Forums, webinars, networking and surveys

Supporting members with COVID information was a top NCBIO priority. The organization continued to host regular conference calls where members could receive guidance from experts such as NCDHHS officials, employment lawyers, human resources professionals and space-planning authorities. Members also received regular updates when the governor held a press conference addressing the pandemic.

  • CRO Forum, November 2020: BioCryst, bluebird bio, Foley Hoag, IQVIA and Pfizer representatives shared their perspectives on virtual and decentralized clinical trials and on COVID-19 as a catalyst for clinical development change.
  • Emerging Companies Forum, February 2021: Aerotek, Enzerna Biosciences, G1 Therapeutics and Mayne Pharma participated in the “New Dynamics in Talent Recruitment” webinar where panelists discussed the challenges and opportunities of recruiting and retaining employees during the pandemic.
  • Medical Device Forum, May 2021: Advanced Chemotherapy Technologies, ApiJect, Artyx, Grant Engine and Syneos Health representatives said depending on people, being flexible and agile and remembering the lessons learned during this pandemic were key points to success during the pandemic and beyond.

At the end of August, NCBIO hosted the “Roadmap to Diversity in Life Sciences,” the first in a series of anticipated events around diversity, equity and inclusion. Mona Babury, M.B.A., who leads DEI strategy for Pfizer’s Global Supply, Finance and Global Business Solutions, was the keynote speaker. Panelists shared ways to attract and recruit and to engage and retain diverse talent. The co-chairs of the NCBIO Diversity Committee are Shaylah Jones, J.D., principal, government and public affairs for Novo Nordisk, and Neil Jones, vice president, corporate strategic partnerships for Lindy Biosciences.

NCBIO companies participated in the 2021 Life Sciences Workforce Trends  Report released by the Coalition of State Bioscience Institutes and TEConomy Partners. The life science industry increased hiring despite the global pandemic and adapted to and embraced the shift to remote work the pandemic caused.

Machelle Sanders, NC Secretary of Commerce
Machelle Sanders, NC Secretary of Commerce

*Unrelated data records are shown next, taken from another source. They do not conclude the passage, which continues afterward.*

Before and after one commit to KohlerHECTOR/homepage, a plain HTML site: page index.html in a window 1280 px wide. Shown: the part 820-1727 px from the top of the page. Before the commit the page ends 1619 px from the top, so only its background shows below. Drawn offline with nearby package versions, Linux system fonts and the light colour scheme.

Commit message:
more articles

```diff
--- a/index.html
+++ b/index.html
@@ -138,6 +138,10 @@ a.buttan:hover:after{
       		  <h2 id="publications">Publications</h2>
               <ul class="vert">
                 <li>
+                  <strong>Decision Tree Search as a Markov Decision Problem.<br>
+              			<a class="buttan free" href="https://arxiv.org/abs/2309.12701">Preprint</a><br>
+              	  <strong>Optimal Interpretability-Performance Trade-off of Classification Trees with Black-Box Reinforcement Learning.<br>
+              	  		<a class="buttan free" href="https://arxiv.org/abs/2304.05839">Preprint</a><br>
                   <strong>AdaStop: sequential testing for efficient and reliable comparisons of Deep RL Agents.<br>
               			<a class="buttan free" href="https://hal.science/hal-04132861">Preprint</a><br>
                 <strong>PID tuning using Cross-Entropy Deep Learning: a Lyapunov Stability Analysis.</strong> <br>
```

NCBIO Biotech Manufacturers Forum

The NCBIO Biotech Manufacturers Forum focused on ensuring a strong workforce and sharing best practices on a variety of relevant topics and worked to support members as they grappled with the COVID-19 pandemic.

Sustaining members

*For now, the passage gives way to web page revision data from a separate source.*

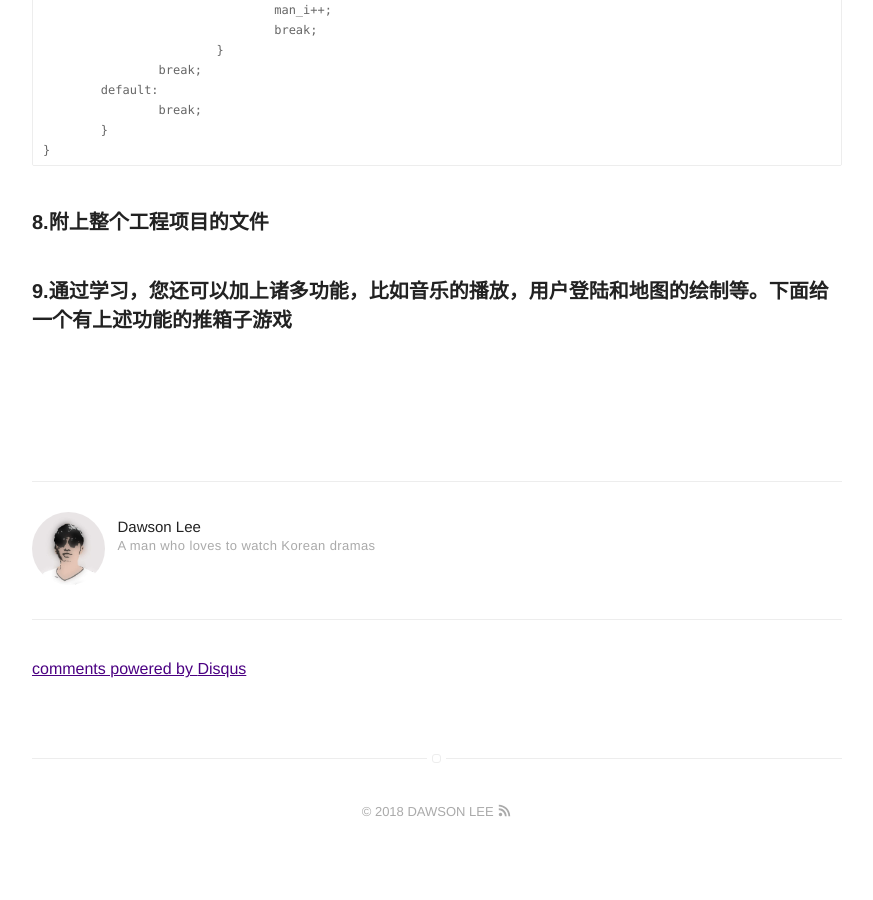
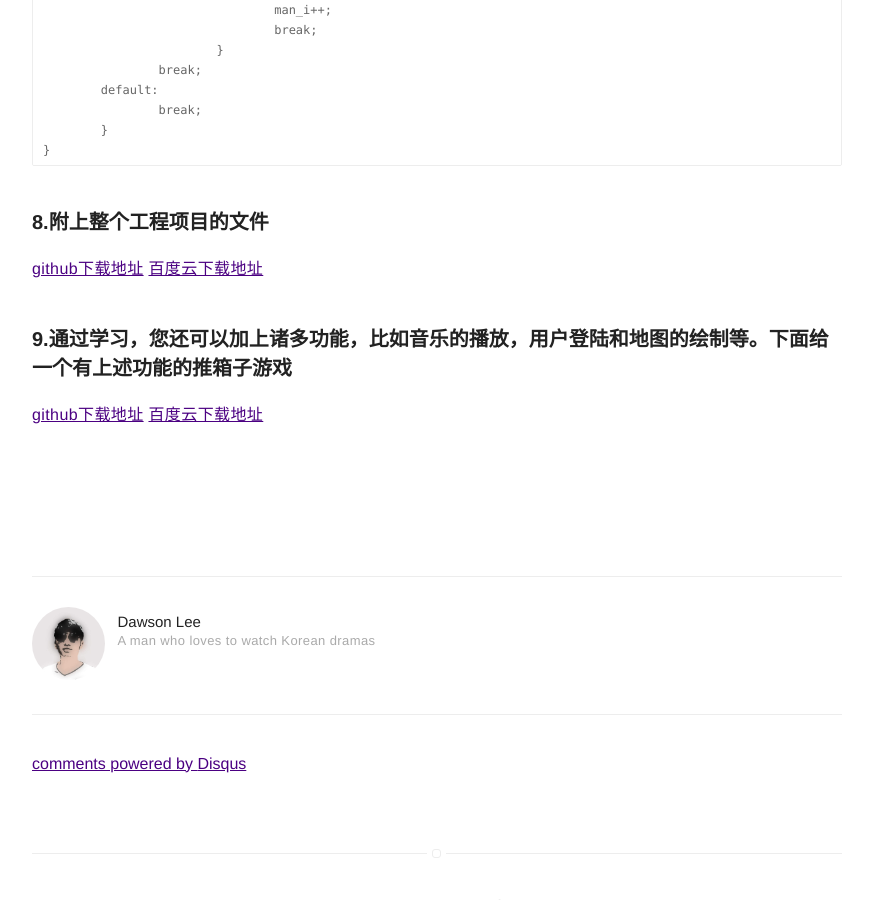
Before and after one commit to dawsonlee1790/dawsonlee1790.github.io, a Jekyll site: the page built from _posts/2016-11-22-C语言推箱子小游戏.markdown, in a window 1280 px wide and 900 px high, scrolled down 22409 px. Shown: the whole window, without its empty margins (203-1076 px from the left). Built offline with Jekyll 4.4.1, drawn with Linux system fonts in a browser that asks for light colours; comment, search, counter and statistics services are not loaded; before the commit the page ends 23268 px from its top, so only the background shows below that.

Commit message:
Update 2016-11-22-C语言推箱子小游戏.markdown

```diff
--- a/_posts/2016-11-22-C语言推箱子小游戏.markdown
+++ b/_posts/2016-11-22-C语言推箱子小游戏.markdown
@@ -111,7 +111,7 @@ author: dawsonlee
 
 图片资源[pic.zip][pic]（把当中的pic文件夹解压，存放在正确路径中，如果路径不正确会导致窗口中没有图像）
 
-  [pic]: {{ site.url }}/assets/posts/pushbox/pic.zip
+  [pic]: {{ site.url }}/assets/posts/pushbox/pic.zip "下载图片资源"
 
 实现的效果如图所示：
 
@@ -937,5 +937,18 @@ author: dawsonlee
 		}
 	}
 
-### 8.附上整个工程项目的文件
-### 9.通过学习，您还可以加上诸多功能，比如音乐的播放，用户登陆和地图的绘制等。下面给一个有上述功能的推箱子游戏
+###  8.附上整个工程项目的文件
+
+**[github下载地址][github]**
+**[百度云下载地址][baiduyun]**
+
+  [github]:  https://github.com/dawsonlee1790/GreatSageEquallingHeaven/zipball/pushbox
+  [baiduyun]:  http://pan.baidu.com/s/1o8poxzc
+
+###  9.通过学习，您还可以加上诸多功能，比如音乐的播放，用户登陆和地图的绘制等。下面给一个有上述功能的推箱子游戏
+
+**[github下载地址][github-final]**
+**[百度云下载地址][baiduyun-final]**
+
+  [github-final]:  https://github.com/dawsonlee1790/GreatSageEquallingHeaven/zipball/master
+  [baiduyun-final]:  http://pan.baidu.com/s/1o8EWOBo
```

Pfizer logo

Supporting members


NCBIO sincerely appreciates the support of our 2020-2021 events sponsors who made our 2020 Annual Meeting and online events and forums possible.

  • AdvaMed
  • ALT
  • ARE
  • BE&K Building Group
  • BIO
  • Bioventus
  • Brex
  • Chubb
  • The Conafay Group
  • Cook Medical
  • Davis Moore
  • Frankel Staffing
  • FUJIFILM Diosynth
  • G1 Therapeutics
  • Grifols
  • GSK
  • Jenkins Wilson Taylor & Hunt
  • Liquidia
  • Merz
  • Mispro
  • Nikon
  • Novo Nordisk
  • Novozymes
  • PSC Biotech
  • Research Solutions
  • Sage Therapeutics
  • UCB
  • VWR